### [WHAT THE TASK REQUIRES]
Exact copy, no pictures: repeat the data that follows.

[Screenshot and code edit data]

Start of Block

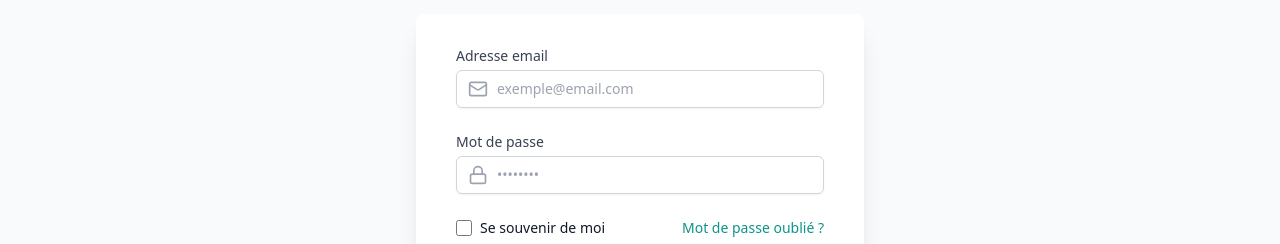
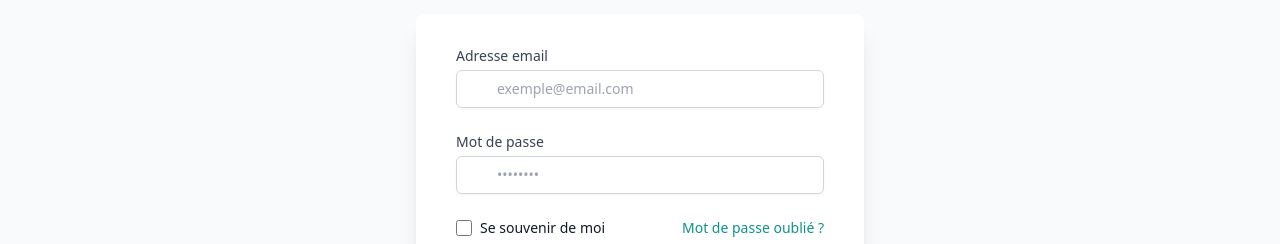
Before and after one commit to azarqane/Dataroom, a React (Vite) app: page /auth in a window 1280 px wide. Shown: the part 243-487 px from the top of the page. Built offline with nearby package versions, Linux system fonts and the light colour scheme.

Commit message:
Fix email autocomplete positioning

```diff
--- a/src/pages/AuthPage.tsx
+++ b/src/pages/AuthPage.tsx
@@ -93,6 +93,7 @@ const AuthPage = () => {
                     onChange={handleInputChange}
                     className="block w-full pl-10 pr-3 py-2 border border-gray-300 rounded-md focus:outline-none focus:ring-teal-500 focus:border-teal-500 sm:text-sm"
                     placeholder="John Doe"
+                    style={{ position: 'relative' }}
                   />
                 </div>
               </div>
@@ -116,6 +117,7 @@ const AuthPage = () => {
                   onChange={handleInputChange}
                   className="block w-full pl-10 pr-3 py-2 border border-gray-300 rounded-md focus:outline-none focus:ring-teal-500 focus:border-teal-500 sm:text-sm"
                   placeholder="exemple@email.com"
+                  style={{ position: 'relative' }}
                 />
               </div>
             </div>
@@ -138,6 +140,7 @@ const AuthPage = () => {
                   onChange={handleInputChange}
                   className="block w-full pl-10 pr-3 py-2 border border-gray-300 rounded-md focus:outline-none focus:ring-teal-500 focus:border-teal-500 sm:text-sm"
                   placeholder="••••••••"
+                  style={{ position: 'relative' }}
                 />
               </div>
             </div>
@@ -160,6 +163,7 @@ const AuthPage = () => {
                     onChange={handleInputChange}
                     className="block w-full pl-10 pr-3 py-2 border border-gray-300 rounded-md focus:outline-none focus:ring-teal-500 focus:border-teal-500 sm:text-sm"
                     placeholder="••••••••"
+                    style={{ position: 'relative' }}
                   />
                 </div>
               </div>
```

End of Block

### [ANSWER SPACE]
Before and after one commit to azarqane/Dataroom, a React (Vite) app: page /auth in a window 1280 px wide. Shown: the part 243-487 px from the top of the page. Built offline with nearby package versions, Linux system fonts and the light colour scheme.

Commit message:
Fix email autocomplete positioning

```diff
--- a/src/pages/AuthPage.tsx
+++ b/src/pages/AuthPage.tsx
@@ -93,6 +93,7 @@ const AuthPage = () => {
                     onChange={handleInputChange}
                     className="block w-full pl-10 pr-3 py-2 border border-gray-300 rounded-md focus:outline-none focus:ring-teal-500 focus:border-teal-500 sm:text-sm"
                     placeholder="John Doe"
+                    style={{ position: 'relative' }}
                   />
                 </div>
               </div>
@@ -116,6 +117,7 @@ const AuthPage = () => {
                   onChange={handleInputChange}
                   className="block w-full pl-10 pr-3 py-2 border border-gray-300 rounded-md focus:outline-none focus:ring-teal-500 focus:border-teal-500 sm:text-sm"
                   placeholder="exemple@email.com"
+                  style={{ position: 'relative' }}
                 />
               </div>
             </div>
@@ -138,6 +140,7 @@ const AuthPage = () => {
                   onChange={handleInputChange}
                   className="block w-full pl-10 pr-3 py-2 border border-gray-300 rounded-md focus:outline-none focus:ring-teal-500 focus:border-teal-500 sm:text-sm"
                   placeholder="••••••••"
+                  style={{ position: 'relative' }}
                 />
               </div>
             </div>
@@ -160,6 +163,7 @@ const AuthPage = () => {
                     onChange={handleInputChange}
                     className="block w-full pl-10 pr-3 py-2 border border-gray-300 rounded-md focus:outline-none focus:ring-teal-500 focus:border-teal-500 sm:text-sm"
                     placeholder="••••••••"
+                    style={{ position: 'relative' }}
                   />
                 </div>
               </div>
```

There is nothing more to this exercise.